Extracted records
--- START ---

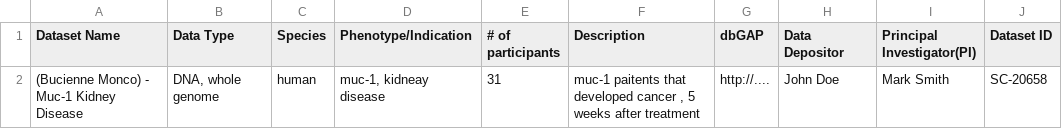
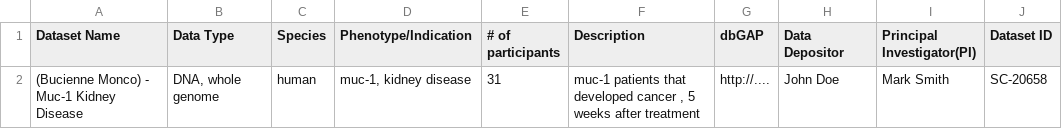
Before and after one commit to DataBiosphere/consent, a TSV file: consent-ws/src/main/resources/DataSetSample.tsv, drawn as a sheet.

Commit message:
DataAccess Vote/Election implementation

```diff
--- a/consent-ws/src/main/resources/DataSetSample.tsv
+++ b/consent-ws/src/main/resources/DataSetSample.tsv
@@ -1,2 +1,2 @@
 Dataset Name	Data Type	Species	Phenotype/Indication	# of participants	Description	dbGAP	Data Depositor	Principal Investigator(PI)	Dataset ID
-(Bucienne Monco) - Muc-1 Kidney Disease	DNA, whole genome	human	muc-1, kidneay disease	31	muc-1 paitents that developed cancer , 5 weeks after treatment	http://....	John Doe	Mark Smith	SC-20658
+(Bucienne Monco) - Muc-1 Kidney Disease	DNA, whole genome	human	muc-1, kidney disease	31	muc-1 patients that developed cancer , 5 weeks after treatment	http://....	John Doe	Mark Smith	SC-20658
```
Also changed, not shown: 39 other files.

--- END ---

» Directions: From the first line to the last, set down the records above exactly and skip the pictures.

» Response:
Before and after one commit to DataBiosphere/consent, a TSV file: consent-ws/src/main/resources/DataSetSample.tsv, drawn as a sheet.

Commit message:
DataAccess Vote/Election implementation

```diff
--- a/consent-ws/src/main/resources/DataSetSample.tsv
+++ b/consent-ws/src/main/resources/DataSetSample.tsv
@@ -1,2 +1,2 @@
 Dataset Name	Data Type	Species	Phenotype/Indication	# of participants	Description	dbGAP	Data Depositor	Principal Investigator(PI)	Dataset ID
-(Bucienne Monco) - Muc-1 Kidney Disease	DNA, whole genome	human	muc-1, kidneay disease	31	muc-1 paitents that developed cancer , 5 weeks after treatment	http://....	John Doe	Mark Smith	SC-20658
+(Bucienne Monco) - Muc-1 Kidney Disease	DNA, whole genome	human	muc-1, kidney disease	31	muc-1 patients that developed cancer , 5 weeks after treatment	http://....	John Doe	Mark Smith	SC-20658
```
Also changed, not shown: 39 other files.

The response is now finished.